Stomach Balloon Could Be New Weight Loss Option
A recent article in the Orange County Register  reports the first U.S. clinical trials are to begin this spring on an intragastric balloon developed by ReShape Medical in San Clement, CA.
The device is reportedly a double-balloon mechanism that is inserted endoscopically using the ReShape delivery system down the patient’s throat with a tube attached and inflated with saline. The ReShape intragastric balloon is designed to fit in the stomach to fill the stomach area and give the patient the feeling of being full, thus reducing the ability for the patient to intake food.
According to the product page  on the company’s website, “the ReShape intragastric balloon is comprised of two balloons attached to each other by a flexible tube. Each balloon has independent channels so that unintentional leaks or deflation in one balloon are designed not to impact the other balloon. The device is used in conjunction with diet and exercise.”
Medgadget , which also reported on this new development, says the procedure is done on an outpatient basis and the device can be removed, unlike gastric banding.
According to the OC Register, this potential less-invasive weight loss option could be a solution for patients who fall just below or above the eligibility guidelines for the two popular forms of bariatric surgery—gastric bypass and laparoscopic gastric banding.

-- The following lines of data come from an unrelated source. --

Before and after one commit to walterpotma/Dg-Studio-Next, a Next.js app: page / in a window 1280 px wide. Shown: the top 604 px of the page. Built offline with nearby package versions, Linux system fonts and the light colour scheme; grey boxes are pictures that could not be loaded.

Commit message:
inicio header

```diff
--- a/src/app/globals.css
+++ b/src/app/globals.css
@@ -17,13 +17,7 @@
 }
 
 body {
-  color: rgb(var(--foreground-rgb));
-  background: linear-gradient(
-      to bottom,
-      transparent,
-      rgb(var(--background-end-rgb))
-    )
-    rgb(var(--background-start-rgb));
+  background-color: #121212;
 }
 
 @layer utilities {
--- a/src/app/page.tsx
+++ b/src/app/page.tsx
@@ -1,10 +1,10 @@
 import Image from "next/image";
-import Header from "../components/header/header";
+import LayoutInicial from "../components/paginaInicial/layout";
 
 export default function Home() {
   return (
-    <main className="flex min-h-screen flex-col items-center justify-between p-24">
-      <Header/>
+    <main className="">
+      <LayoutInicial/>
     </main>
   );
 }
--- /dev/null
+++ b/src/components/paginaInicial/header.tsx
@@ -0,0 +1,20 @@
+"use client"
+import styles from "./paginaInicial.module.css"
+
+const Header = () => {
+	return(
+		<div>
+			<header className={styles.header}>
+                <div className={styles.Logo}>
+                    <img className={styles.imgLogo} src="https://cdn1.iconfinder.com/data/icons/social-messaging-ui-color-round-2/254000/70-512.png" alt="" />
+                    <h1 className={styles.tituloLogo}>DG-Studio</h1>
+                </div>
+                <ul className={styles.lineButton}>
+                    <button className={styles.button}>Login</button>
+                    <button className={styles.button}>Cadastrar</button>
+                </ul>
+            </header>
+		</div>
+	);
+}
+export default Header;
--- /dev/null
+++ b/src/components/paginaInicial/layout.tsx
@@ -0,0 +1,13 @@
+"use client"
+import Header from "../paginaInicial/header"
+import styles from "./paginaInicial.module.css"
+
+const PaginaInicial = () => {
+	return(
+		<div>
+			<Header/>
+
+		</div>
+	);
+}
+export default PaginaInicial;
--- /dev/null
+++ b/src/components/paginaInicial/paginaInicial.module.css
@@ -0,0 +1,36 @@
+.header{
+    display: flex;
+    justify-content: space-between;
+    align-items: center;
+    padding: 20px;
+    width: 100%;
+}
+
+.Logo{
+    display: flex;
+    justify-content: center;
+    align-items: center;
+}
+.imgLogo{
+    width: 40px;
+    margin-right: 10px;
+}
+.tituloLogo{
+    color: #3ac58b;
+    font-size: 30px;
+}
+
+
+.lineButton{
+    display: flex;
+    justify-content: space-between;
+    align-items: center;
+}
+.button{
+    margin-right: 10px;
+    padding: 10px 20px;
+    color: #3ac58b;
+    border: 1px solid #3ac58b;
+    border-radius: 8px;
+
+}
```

Additionally, this procedure could be done in patients as young as 13 who are severely obese, but considered too young for other forms of bariatric surgery. As the OC Register reports, in a study released by Centers for Disease Control and Prevention last month, 18.1 percent of U.S. children age 12-19 are considered obese.
ReShape Medical’s vice president of research and development, Mark Ashby, told the OC Register that this balloon’s design is an improvement over its predecessors because of it has two balloons. An early version of this type of device, the Garren-Edwards gastric bubble, was introduced in 1984, but would sometimes rupture. With no backup membrane, the bubble would slip into the small intestine and cause a dangerous blockage.
According to Ashby, approximately 100 of the ReShape balloons have been implanted in patients in Italy and Poland and the safety and efficacy feedback has been good.
It should also be noted that ReShape paying for the studies, including the procedures and the intensive follow-up education and treatment for patients during the initial trial phase. The trials will involve 30 patients at three medical centers.